**AVAILABLE RECORDS:**
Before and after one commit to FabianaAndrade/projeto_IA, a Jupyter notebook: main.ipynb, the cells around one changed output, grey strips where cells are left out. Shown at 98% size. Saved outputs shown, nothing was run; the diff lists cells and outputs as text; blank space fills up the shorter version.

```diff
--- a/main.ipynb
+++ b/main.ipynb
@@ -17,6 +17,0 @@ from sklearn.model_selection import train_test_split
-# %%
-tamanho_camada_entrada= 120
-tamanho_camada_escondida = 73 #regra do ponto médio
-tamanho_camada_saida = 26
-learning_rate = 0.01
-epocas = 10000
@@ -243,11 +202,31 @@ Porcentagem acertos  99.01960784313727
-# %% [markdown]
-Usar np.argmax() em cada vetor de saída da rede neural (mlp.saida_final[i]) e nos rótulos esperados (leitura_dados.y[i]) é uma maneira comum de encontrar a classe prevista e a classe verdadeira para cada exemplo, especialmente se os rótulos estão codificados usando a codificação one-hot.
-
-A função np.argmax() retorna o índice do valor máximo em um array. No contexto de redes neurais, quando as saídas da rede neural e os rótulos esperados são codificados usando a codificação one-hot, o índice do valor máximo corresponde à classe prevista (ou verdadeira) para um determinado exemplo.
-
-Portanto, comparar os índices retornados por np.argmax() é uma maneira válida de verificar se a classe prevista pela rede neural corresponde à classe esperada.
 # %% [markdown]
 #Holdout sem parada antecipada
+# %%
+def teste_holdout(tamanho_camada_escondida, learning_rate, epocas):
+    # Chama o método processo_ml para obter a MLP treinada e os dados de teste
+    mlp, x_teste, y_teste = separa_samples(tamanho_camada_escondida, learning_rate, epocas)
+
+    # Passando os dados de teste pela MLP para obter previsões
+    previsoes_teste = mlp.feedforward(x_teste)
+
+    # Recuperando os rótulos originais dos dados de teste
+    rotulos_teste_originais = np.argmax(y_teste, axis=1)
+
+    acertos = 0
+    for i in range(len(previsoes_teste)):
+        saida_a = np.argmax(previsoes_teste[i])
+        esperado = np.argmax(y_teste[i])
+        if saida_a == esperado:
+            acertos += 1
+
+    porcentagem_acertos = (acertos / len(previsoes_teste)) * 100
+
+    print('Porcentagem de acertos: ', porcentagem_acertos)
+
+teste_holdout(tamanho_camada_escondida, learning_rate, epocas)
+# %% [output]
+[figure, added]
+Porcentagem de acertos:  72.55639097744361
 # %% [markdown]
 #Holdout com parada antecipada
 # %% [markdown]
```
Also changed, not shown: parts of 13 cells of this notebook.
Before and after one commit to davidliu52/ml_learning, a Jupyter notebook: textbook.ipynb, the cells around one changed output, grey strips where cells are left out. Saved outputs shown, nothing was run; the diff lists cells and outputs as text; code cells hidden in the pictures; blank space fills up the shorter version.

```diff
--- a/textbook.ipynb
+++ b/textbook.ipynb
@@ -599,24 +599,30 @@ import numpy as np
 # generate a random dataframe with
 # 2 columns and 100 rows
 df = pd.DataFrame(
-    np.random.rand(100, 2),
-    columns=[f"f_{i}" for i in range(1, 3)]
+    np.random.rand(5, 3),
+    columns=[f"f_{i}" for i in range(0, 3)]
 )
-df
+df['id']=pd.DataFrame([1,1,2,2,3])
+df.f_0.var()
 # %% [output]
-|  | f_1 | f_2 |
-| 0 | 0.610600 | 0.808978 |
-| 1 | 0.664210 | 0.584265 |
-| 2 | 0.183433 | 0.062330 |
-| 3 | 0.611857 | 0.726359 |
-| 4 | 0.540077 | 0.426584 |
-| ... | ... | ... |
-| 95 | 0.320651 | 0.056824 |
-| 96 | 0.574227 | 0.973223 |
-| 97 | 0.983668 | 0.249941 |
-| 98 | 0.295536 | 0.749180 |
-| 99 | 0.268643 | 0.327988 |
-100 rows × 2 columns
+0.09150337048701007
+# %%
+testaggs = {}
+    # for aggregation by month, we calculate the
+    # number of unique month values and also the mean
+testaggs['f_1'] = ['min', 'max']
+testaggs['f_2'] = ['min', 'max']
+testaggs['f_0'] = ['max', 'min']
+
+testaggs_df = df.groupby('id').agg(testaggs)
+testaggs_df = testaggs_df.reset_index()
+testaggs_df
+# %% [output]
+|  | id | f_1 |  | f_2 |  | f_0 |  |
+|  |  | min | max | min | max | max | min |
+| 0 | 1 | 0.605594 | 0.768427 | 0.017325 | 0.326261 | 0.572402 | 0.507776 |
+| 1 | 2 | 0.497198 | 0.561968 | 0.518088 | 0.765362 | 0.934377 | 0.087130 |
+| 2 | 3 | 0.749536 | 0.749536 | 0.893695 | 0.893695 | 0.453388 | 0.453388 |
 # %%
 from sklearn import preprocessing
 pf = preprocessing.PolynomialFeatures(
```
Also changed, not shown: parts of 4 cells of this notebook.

**WORK TO BE COMPLETED:**
Each record above has to be retyped exactly, with nothing left out.

**OUTPUT FOR THIS TASK:**
Before and after one commit to FabianaAndrade/projeto_IA, a Jupyter notebook: main.ipynb, the cells around one changed output, grey strips where cells are left out. Shown at 98% size. Saved outputs shown, nothing was run; the diff lists cells and outputs as text; blank space fills up the shorter version.

```diff
--- a/main.ipynb
+++ b/main.ipynb
@@ -17,6 +17,0 @@ from sklearn.model_selection import train_test_split
-# %%
-tamanho_camada_entrada= 120
-tamanho_camada_escondida = 73 #regra do ponto médio
-tamanho_camada_saida = 26
-learning_rate = 0.01
-epocas = 10000
@@ -243,11 +202,31 @@ Porcentagem acertos  99.01960784313727
-# %% [markdown]
-Usar np.argmax() em cada vetor de saída da rede neural (mlp.saida_final[i]) e nos rótulos esperados (leitura_dados.y[i]) é uma maneira comum de encontrar a classe prevista e a classe verdadeira para cada exemplo, especialmente se os rótulos estão codificados usando a codificação one-hot.
-
-A função np.argmax() retorna o índice do valor máximo em um array. No contexto de redes neurais, quando as saídas da rede neural e os rótulos esperados são codificados usando a codificação one-hot, o índice do valor máximo corresponde à classe prevista (ou verdadeira) para um determinado exemplo.
-
-Portanto, comparar os índices retornados por np.argmax() é uma maneira válida de verificar se a classe prevista pela rede neural corresponde à classe esperada.
 # %% [markdown]
 #Holdout sem parada antecipada
+# %%
+def teste_holdout(tamanho_camada_escondida, learning_rate, epocas):
+    # Chama o método processo_ml para obter a MLP treinada e os dados de teste
+    mlp, x_teste, y_teste = separa_samples(tamanho_camada_escondida, learning_rate, epocas)
+
+    # Passando os dados de teste pela MLP para obter previsões
+    previsoes_teste = mlp.feedforward(x_teste)
+
+    # Recuperando os rótulos originais dos dados de teste
+    rotulos_teste_originais = np.argmax(y_teste, axis=1)
+
+    acertos = 0
+    for i in range(len(previsoes_teste)):
+        saida_a = np.argmax(previsoes_teste[i])
+        esperado = np.argmax(y_teste[i])
+        if saida_a == esperado:
+            acertos += 1
+
+    porcentagem_acertos = (acertos / len(previsoes_teste)) * 100
+
+    print('Porcentagem de acertos: ', porcentagem_acertos)
+
+teste_holdout(tamanho_camada_escondida, learning_rate, epocas)
+# %% [output]
+[figure, added]
+Porcentagem de acertos:  72.55639097744361
 # %% [markdown]
 #Holdout com parada antecipada
 # %% [markdown]
```
Also changed, not shown: parts of 13 cells of this notebook.
Before and after one commit to davidliu52/ml_learning, a Jupyter notebook: textbook.ipynb, the cells around one changed output, grey strips where cells are left out. Saved outputs shown, nothing was run; the diff lists cells and outputs as text; code cells hidden in the pictures; blank space fills up the shorter version.

```diff
--- a/textbook.ipynb
+++ b/textbook.ipynb
@@ -599,24 +599,30 @@ import numpy as np
 # generate a random dataframe with
 # 2 columns and 100 rows
 df = pd.DataFrame(
-    np.random.rand(100, 2),
-    columns=[f"f_{i}" for i in range(1, 3)]
+    np.random.rand(5, 3),
+    columns=[f"f_{i}" for i in range(0, 3)]
 )
-df
+df['id']=pd.DataFrame([1,1,2,2,3])
+df.f_0.var()
 # %% [output]
-|  | f_1 | f_2 |
-| 0 | 0.610600 | 0.808978 |
-| 1 | 0.664210 | 0.584265 |
-| 2 | 0.183433 | 0.062330 |
-| 3 | 0.611857 | 0.726359 |
-| 4 | 0.540077 | 0.426584 |
-| ... | ... | ... |
-| 95 | 0.320651 | 0.056824 |
-| 96 | 0.574227 | 0.973223 |
-| 97 | 0.983668 | 0.249941 |
-| 98 | 0.295536 | 0.749180 |
-| 99 | 0.268643 | 0.327988 |
-100 rows × 2 columns
+0.09150337048701007
+# %%
+testaggs = {}
+    # for aggregation by month, we calculate the
+    # number of unique month values and also the mean
+testaggs['f_1'] = ['min', 'max']
+testaggs['f_2'] = ['min', 'max']
+testaggs['f_0'] = ['max', 'min']
+
+testaggs_df = df.groupby('id').agg(testaggs)
+testaggs_df = testaggs_df.reset_index()
+testaggs_df
+# %% [output]
+|  | id | f_1 |  | f_2 |  | f_0 |  |
+|  |  | min | max | min | max | max | min |
+| 0 | 1 | 0.605594 | 0.768427 | 0.017325 | 0.326261 | 0.572402 | 0.507776 |
+| 1 | 2 | 0.497198 | 0.561968 | 0.518088 | 0.765362 | 0.934377 | 0.087130 |
+| 2 | 3 | 0.749536 | 0.749536 | 0.893695 | 0.893695 | 0.453388 | 0.453388 |
 # %%
 from sklearn import preprocessing
 pf = preprocessing.PolynomialFeatures(
```
Also changed, not shown: parts of 4 cells of this notebook.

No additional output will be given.